Last Monday the British Columbia Court of Appeal dismissed the legal action brought against the
Diocese by individuals in four of our parishes.
My hope and prayer is that this will bring to an end a sad and unnecessary dispute.
When our Diocesan Synod voted for the third time in 2002 to bless committed, faithful same-sex
relationships we made it clear that such permission was optional and not mandatory. No one has
ever been required to act against their conscience in this matter. Our Diocese welcomes people of
differing convictions. My desire has always been that we should respect one another and continue
to serve the mission of God together.
The matter brought before the Court was not about sexuality nor the truth of the Gospel. Rather,
litigants sought to take possession of diocesan buildings and assets after they had removed
themselves from the Anglican Church of Canada. The Court of Appeal refused this request, as did
the B.C. Supreme Court in 2009.
In doing so, both Courts have upheld the structures and governance of historic Anglicanism. Both
have affirmed the synodical and episcopal character of Anglican tradition. Both have recognized
that decisions in the Canadian Church have been reached in accordance with our own procedures
and customs, and that the civil courts should not be used to determine church doctrine.
Churches are sacred places. They hold precious memories. The lives of our parents and children
are celebrated and remembered here. They are spaces where our deep human longing is met by
the eternal Gospel of Jesus Christ. No one should have to choose between their faith and their
Today I am issuing a sincere appeal to members of those congregations whose leaders have
drawn them into this action to remain in communion with Canadian Anglicans, and to stay in the
churches where they worship. I will work with them in seeking new clergy to fill the positions of
those who have left the Anglican Church of Canada. This will be a mutual and collaborative
process, as all such appointments in the Diocese are.
Let us all remember the first Christian principles – love of God and love of our neighbour. Our
divided world needs a united church. I invite you all to join with me in the work of healing and
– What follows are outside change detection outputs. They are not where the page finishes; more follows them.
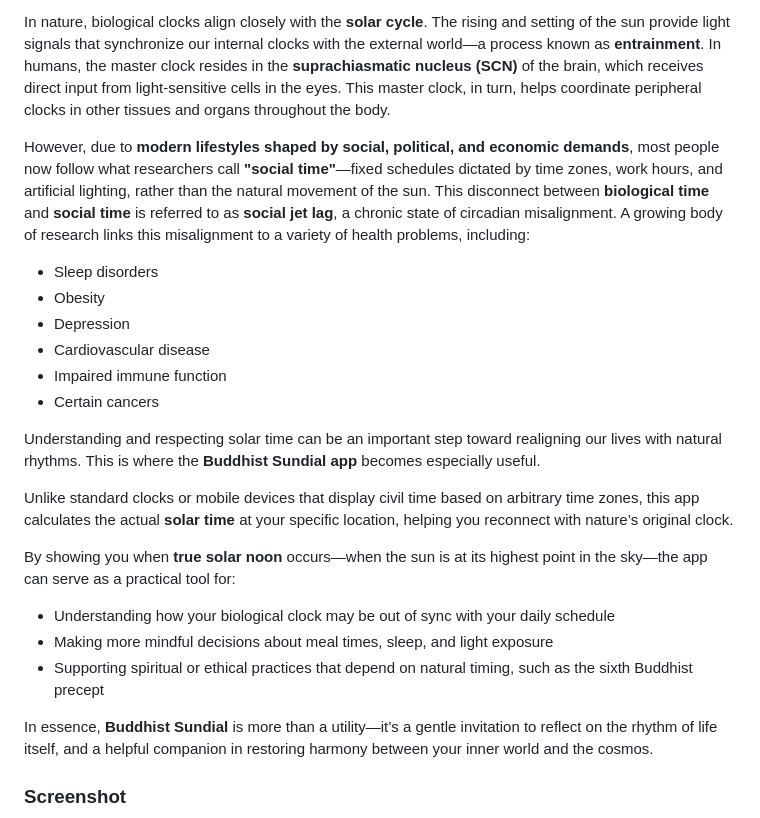
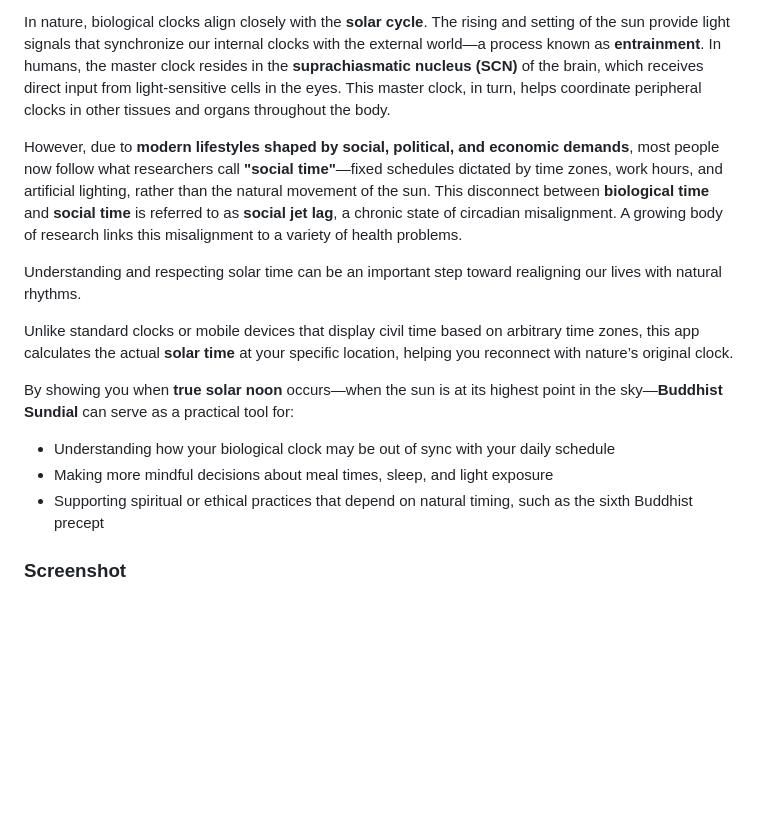
Before and after one commit to iturbides/buddhist-time, a Markdown page: README.md, the part around the change. GitHub-like rendering; blank space fills up the shorter version.

Commit message:
erase some text parts

```diff
--- a/README.md
+++ b/README.md
@@ -14,27 +14,19 @@ All living organisms—from plants and animals to humans—possess internal biol
 
 In nature, biological clocks align closely with the **solar cycle**. The rising and setting of the sun provide light signals that synchronize our internal clocks with the external world—a process known as **entrainment**. In humans, the master clock resides in the **suprachiasmatic nucleus (SCN)** of the brain, which receives direct input from light-sensitive cells in the eyes. This master clock, in turn, helps coordinate peripheral clocks in other tissues and organs throughout the body.
 
-However, due to **modern lifestyles shaped by social, political, and economic demands**, most people now follow what researchers call **"social time"**—fixed schedules dictated by time zones, work hours, and artificial lighting, rather than the natural movement of the sun. This disconnect between **biological time** and **social time** is referred to as **social jet lag**, a chronic state of circadian misalignment. A growing body of research links this misalignment to a variety of health problems, including:
+However, due to **modern lifestyles shaped by social, political, and economic demands**, most people now follow what researchers call **"social time"**—fixed schedules dictated by time zones, work hours, and artificial lighting, rather than the natural movement of the sun. This disconnect between **biological time** and **social time** is referred to as **social jet lag**, a chronic state of circadian misalignment. A growing body of research links this misalignment to a variety of health problems.
 
-- Sleep disorders
-- Obesity
-- Depression
-- Cardiovascular disease
-- Impaired immune function
-- Certain cancers
 
-Understanding and respecting solar time can be an important step toward realigning our lives with natural rhythms. This is where the **Buddhist Sundial app** becomes especially useful.
+Understanding and respecting solar time can be an important step toward realigning our lives with natural rhythms.
 
 Unlike standard clocks or mobile devices that display civil time based on arbitrary time zones, this app calculates the actual **solar time** at your specific location, helping you reconnect with nature’s original clock.
 
-By showing you when **true solar noon** occurs—when the sun is at its highest point in the sky—the app can serve as a practical tool for:
+
+By showing you when **true solar noon** occurs—when the sun is at its highest point in the sky—**Buddhist Sundial**  can serve as a practical tool for:
 
 - Understanding how your biological clock may be out of sync with your daily schedule
 - Making more mindful decisions about meal times, sleep, and light exposure
 - Supporting spiritual or ethical practices that depend on natural timing, such as the sixth Buddhist precept
-
-In essence, **Buddhist Sundial** is more than a utility—it’s a gentle invitation to reflect on the rhythm of life itself, and a helpful companion in restoring harmony between your inner world and the cosmos.
-
 
 
 
```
reconciliation, mutual forgiveness and forbearance, so that we may move forward together in
humility with God’s grace.
Bishop Michael Ingham